Herb Lapp was born and raised on a farm at Alameda, Saskatchewan. He served in the Royal Canadian Air Force as a pilot during World War II. In 1949, he graduated in Agricultural Engineering from the University of Saskatchewan. In 1962, he obtained an M.S. in Agricultural Engineering from the University of Minnesota. Herb married Alba Dunnigan also of Alameda; they raised a daughter Cheryl and two sons, Ronald and Richard.

Following graduation, Herb worked for the Prairie Farm Rehabilitation Administration (PFRA) developing irrigation and water storage projects. He then spent two years with the Manitoba Department of Agriculture as an extension engineer. In 1953, Herb joined the Faculty of Agriculture, University of Manitoba, as a Professor in the Department of Agricultural Engineering. As Head of the Department from 1957 to 1967, Herb’s duties included teaching, research, administration, extension and foreign service. He supervised numerous graduate students, many of whom were from international countries. As well, he authored or co-authored 13 scientific papers.

Professor Lapp’s research included experiments in field tillage, seeding methods, grain drying and alternate energy sources. He coordinated a major project to determine the feasibility of producing energy from the anaerobic digestion of animal manure. This research, which gained international recognition, led the way to the production and use of ethanol as a fuel in North America.

Working through the Colombo Plan and CIDA, Herb assisted in the development of a new University in Khon Kaen, Thailand, and the establishment of a Faculty of Agricultural Engineering. Besides teaching engineering students, Herb’s responsibilities included teaching English to staff and students; planning and designing buildings, laboratories and a research farm; budgeting; and selecting students for graduate training in Canada.
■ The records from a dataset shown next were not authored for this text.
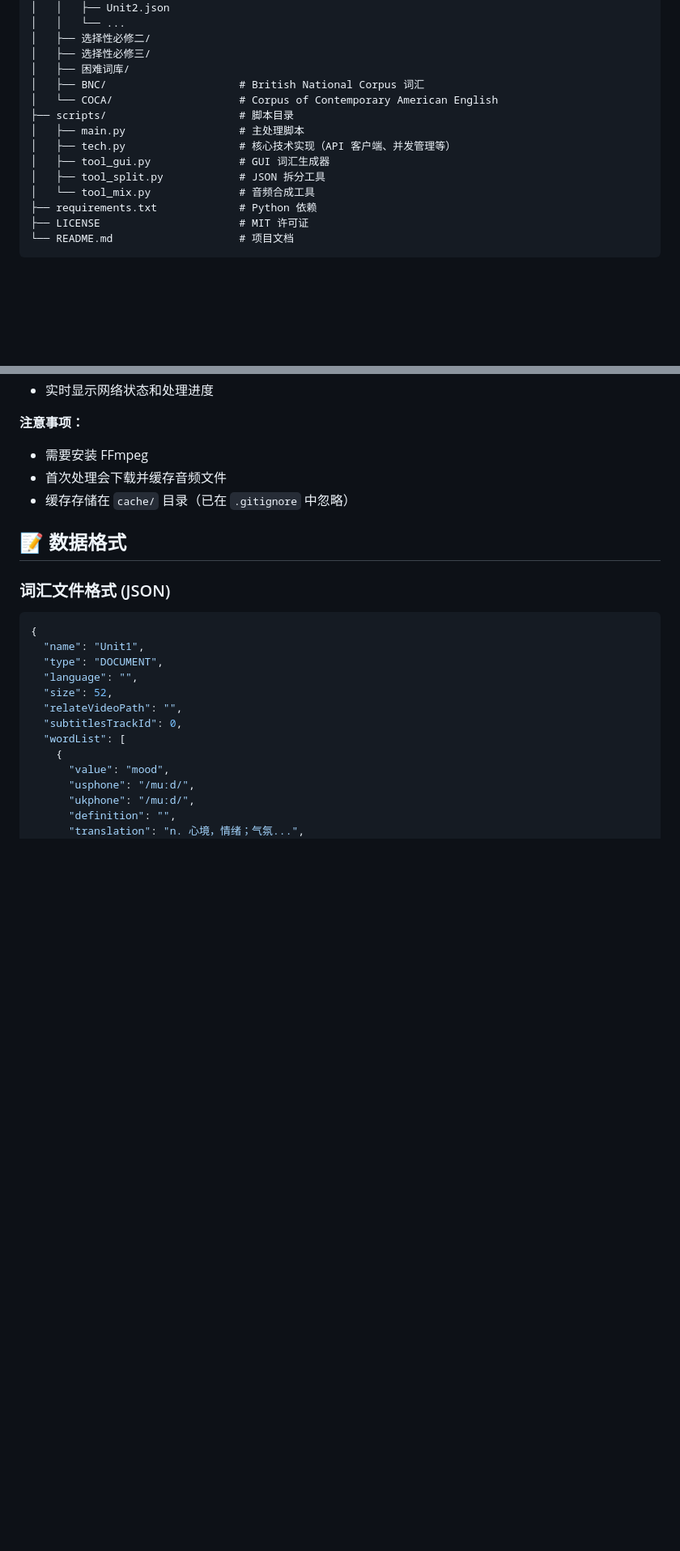
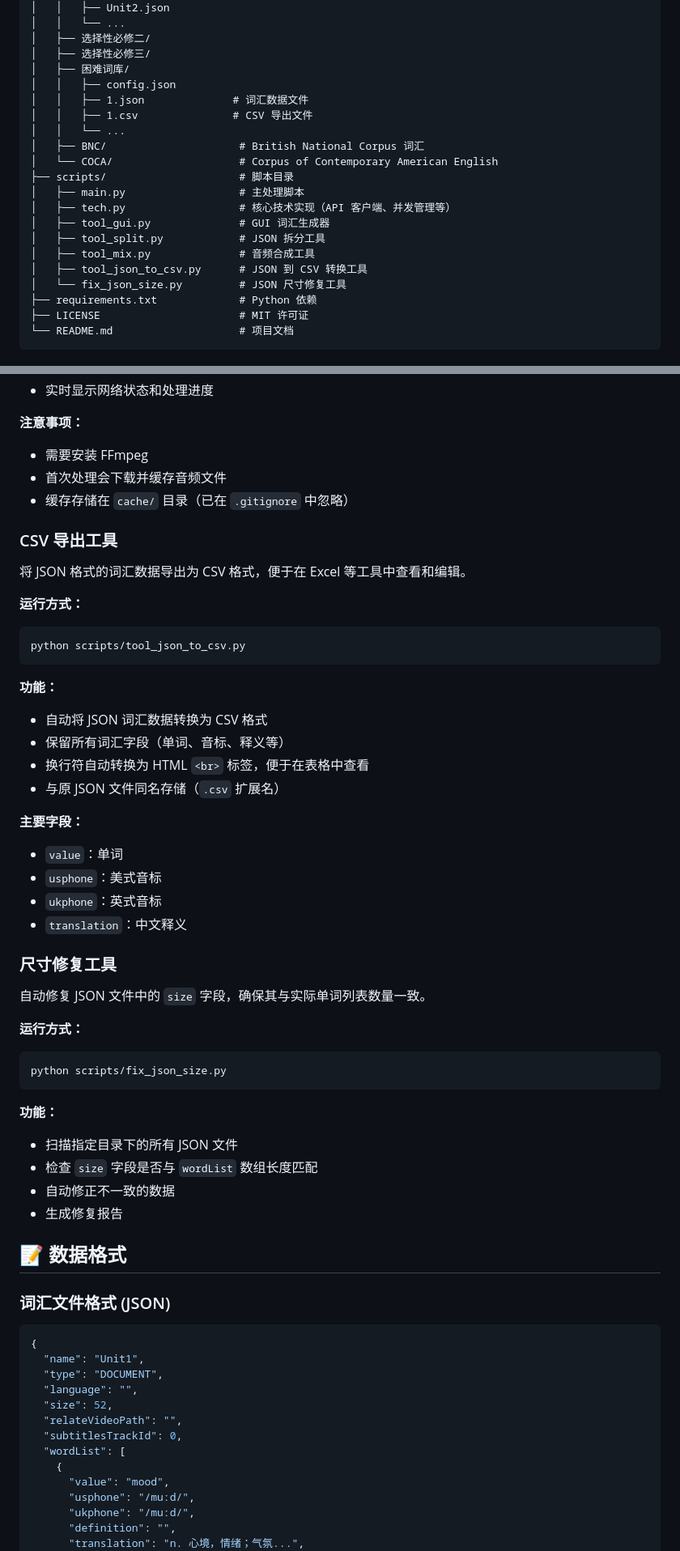
Before and after one commit to RainPPR/mujing-json-script, a Markdown page: README.md, 2 parts joined by grey strips. Shown at 81% size. GitHub-like rendering; blank space fills up the shorter version.

````diff
--- a/README.md
+++ b/README.md
@@ -122,6 +127,10 @@ mujing-json-script/
 │   ├── 选择性必修二/
 │   ├── 选择性必修三/
 │   ├── 困难词库/
+│   │   ├── config.json
+│   │   ├── 1.json              # 词汇数据文件
+│   │   ├── 1.csv               # CSV 导出文件
+│   │   └── ...
 │   ├── BNC/                     # British National Corpus 词汇
 │   └── COCA/                    # Corpus of Contemporary American English
 ├── scripts/                     # 脚本目录
@@ -129,7 +138,9 @@ mujing-json-script/
 │   ├── tech.py                  # 核心技术实现（API 客户端、并发管理等）
 │   ├── tool_gui.py              # GUI 词汇生成器
 │   ├── tool_split.py            # JSON 拆分工具
-│   └── tool_mix.py              # 音频合成工具
+│   ├── tool_mix.py              # 音频合成工具
+│   ├── tool_json_to_csv.py      # JSON 到 CSV 转换工具
+│   └── fix_json_size.py         # JSON 尺寸修复工具
 ├── requirements.txt             # Python 依赖
 ├── LICENSE                      # MIT 许可证
 └── README.md                    # 项目文档
@@ -237,6 +248,47 @@ python scripts/tool_mix.py
 - 首次处理会下载并缓存音频文件
 - 缓存存储在 `cache/` 目录（已在 `.gitignore` 中忽略）
 
+### CSV 导出工具
+
+将 JSON 格式的词汇数据导出为 CSV 格式，便于在 Excel 等工具中查看和编辑。
+
+**运行方式：**
+
+```bash
+python scripts/tool_json_to_csv.py
+```
+
+**功能：**
+
+- 自动将 JSON 词汇数据转换为 CSV 格式
+- 保留所有词汇字段（单词、音标、释义等）
+- 换行符自动转换为 HTML `<br>` 标签，便于在表格中查看
+- 与原 JSON 文件同名存储（`.csv` 扩展名）
+
+**主要字段：**
+
+- `value`：单词
+- `usphone`：美式音标
+- `ukphone`：英式音标
+- `translation`：中文释义
+
+### 尺寸修复工具
+
+自动修复 JSON 文件中的 `size` 字段，确保其与实际单词列表数量一致。
+
+**运行方式：**
+
+```bash
+python scripts/fix_json_size.py
+```
+
+**功能：**
+
+- 扫描指定目录下的所有 JSON 文件
+- 检查 `size` 字段是否与 `wordList` 数组长度匹配
+- 自动修正不一致的数据
+- 生成修复报告
+
 ## 📝 数据格式
 
 ### 词汇文件格式 (JSON)
````
Also changed, not shown: other parts of README.md (+124 -15 lines).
Herb also worked with the United Nations Food and Agriculture Organization (FAO) in Peru where he established a graduate program at the National Agrarian University in Lima. Having learned to speak Spanish, Herb was able to teach in Peru. Over his long career, Prof Lapp visited many developing countries where he helped modernize agricultural practices and irrigation techniques. Some of the countries he visited while working on projects for the World Bank, the Colombo Plan, CIDA and FAO included Ethiopia, Honduras, India, Nigeria, the Philippines, and Sri Lanka.

Herb was named a Fellow of the Canadian Society of Agricultural Engineering in 1978 and in 1980 he was given the Society’s Maple Leaf Award for outstanding contributions in Agricultural Engineering in Canada. In 1971, Herb helped found the non-profit Biomass Energy Institute in Winnipeg.